The Soviet Union had a unique history in the Olympic biathlon relay, winning all four events since the introduction of the event at the 1968 Winter Olympics. But this time few experts would put their money on the Soviet team. In the individual events, their best placing in the 20 km was a very disappointing 17th place. The sprint was a little better, the three Soviet competitors placing 5-10-11. But they had won the 1983 World Championships with two teenagers on their team, and three of the four team-members from 1983 were on the 1984 Olympic team. East Germany was considered by most experts as favorites, and Norway and West Germany were strong medal contenders.
The Soviets had put their most inexperienced athlete on the first leg, Dmitry Vasilyev, a 21-year-old from Leningrad who was competing in an international biathlon championship for the first time. He had a modest 32nd place from the 20 km race as his only international experience. But Vasilyev did well on his opening leg, giving his team a 1:06 lead over Finland. Czechoslovakia, East Germany and West Germany followed closely, only three seconds separating the teams from second to fifth. Norway was down in ninth place, over two minutes behind the leader. Their opening leg skier, Odd Lirhus, 1978 World Champion in 20 km, had trouble with his second shooting round and had to ski two penalty laps. On the second leg, Yury Kashkarov defended his team’s lead, but East Germany’s Frank-Peter Roesch gained over half a minute and was only 26 seconds behind at the exchange. Olympic sprint champion Erik Kvalfoss had brought Norway back into the fight for medals, moving into third, 56 seconds behind the leader, with West Germany in fourth place, 52 seconds behind Norway.

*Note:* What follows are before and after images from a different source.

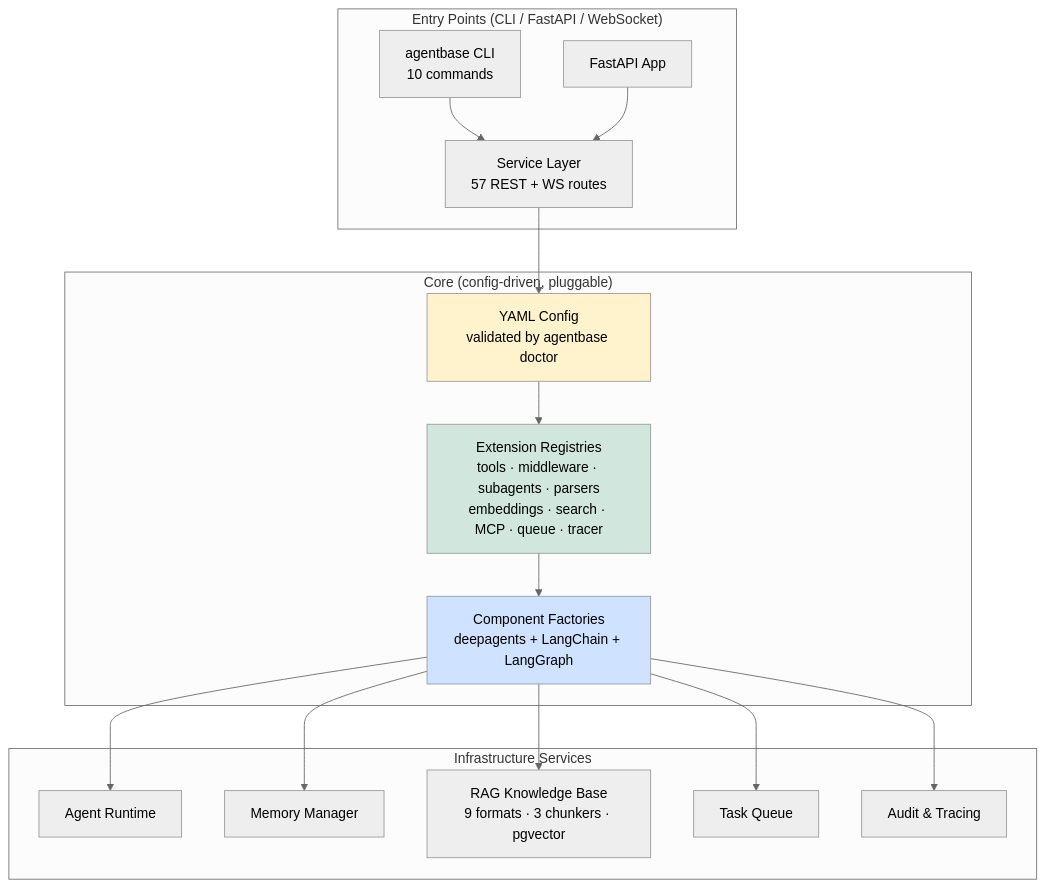
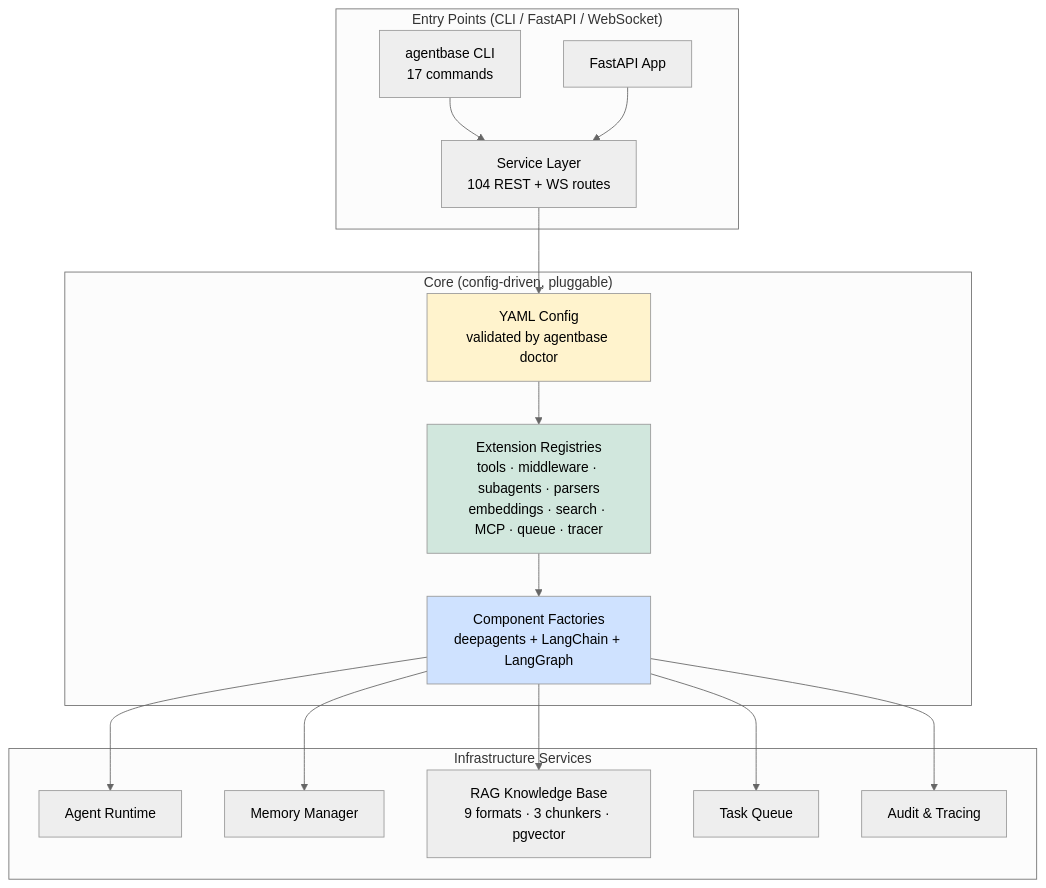
Before and after one commit to LPK3215/agentbase: the diagram in README.md, drawn with Mermaid (neutral theme). The commit also changed other lines of this file and 7 other files, not shown here.

Commit message:
docs: sync all docs and configs — README (104 routes, 2686 tests, 79% coverage), CHANGELOG (Unreleased), ROADMAP (all modules done), backend-boundaries (16 sections updated), core-services, .env.example (OAuth2 vars), configs/default.yaml (OAuth2+new services), pyproject.toml (alembic dep)

````diff
--- a/README.md
+++ b/README.md
@@ -34,25 +35,25 @@
 ```mermaid
 graph TD
     subgraph "Entry Points (CLI / FastAPI / WebSocket)"
-        A[agentbase CLI<br/>10 commands] --> C[Service Layer<br/>57 REST + WS routes]
+        A[agentbase CLI<br/>17 commands] --> C[Service Layer<br/>104 REST + WS routes]
         B[FastAPI App] --> C
     end
 
     subgraph "Core (config-driven, pluggable)"
         C --> D[YAML Config<br/>validated by agentbase doctor]
         D --> E[Extension Registries<br/>tools · middleware · subagents · parsers<br/>embeddings · search · MCP · queue · tracer]
         E --> F[Component Factories<br/>deepagents + LangChain + LangGraph]
     end
 
     subgraph "Infrastructure Services"
         F --> G[Agent Runtime]
         F --> H[Memory Manager]
         F --> I[RAG Knowledge Base<br/>9 formats · 3 chunkers · pgvector]
         F --> J[Task Queue]
         F --> K[Audit & Tracing]
     end
 
     style D fill:#fff3cd
     style E fill:#d1e7dd
     style F fill:#cfe2ff
 ```
````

On the third leg, the Soviet Union’s most experienced man, Algimantas Šalna, ran into trouble on his second shooting round and had to ski two penalty laps. He was overtaken by East Germany’s Matthias Jacob, who sent anchorman Frank Ullrich out 19 seconds ahead of the Soviet’s 19-year-old Sergey Bulygin. Peter Angerer had brought West Germany into bronze medal position only 28 seconds behind the leader, but Norway’s Rolf Storsveen had also done well and was only 44 seconds behind, still in position for a medal. The leading quartet was now at least 3-4 minutes ahead of the rest of the field. Ullrich was clearly, as shown by his individual appearances, in far from his best skiing shape. Norway’s Kjell Søbak came strongly from behind, and before the last shooting round the Soviet Union, West Germany and Norway passed Ullrich. The three teams came into the final series of standing shots close together. Young Bulygin showed good nerves and had five hits in a row. Søbak and West Germany’s Fritz Fischer had to use two extra shots and left the shooting range together 15 seconds behind Bulygin. The young Siberian fought bravely and secured the Soviet Union their fifth Olympic relay gold in a row, 12 seconds ahead of Norway’s Søbak, who was able to keep Fischer 1.2 seconds behind at the finish in a close battle for silver. Frank Ullrich brought East Germany home to a disappointing fourth place, losing over 1½ minutes to his competitors on his last leg despite a good shooting day. The Olympic relay was Ullrich’s last appearance as an active biathlete, a sad end to a great career.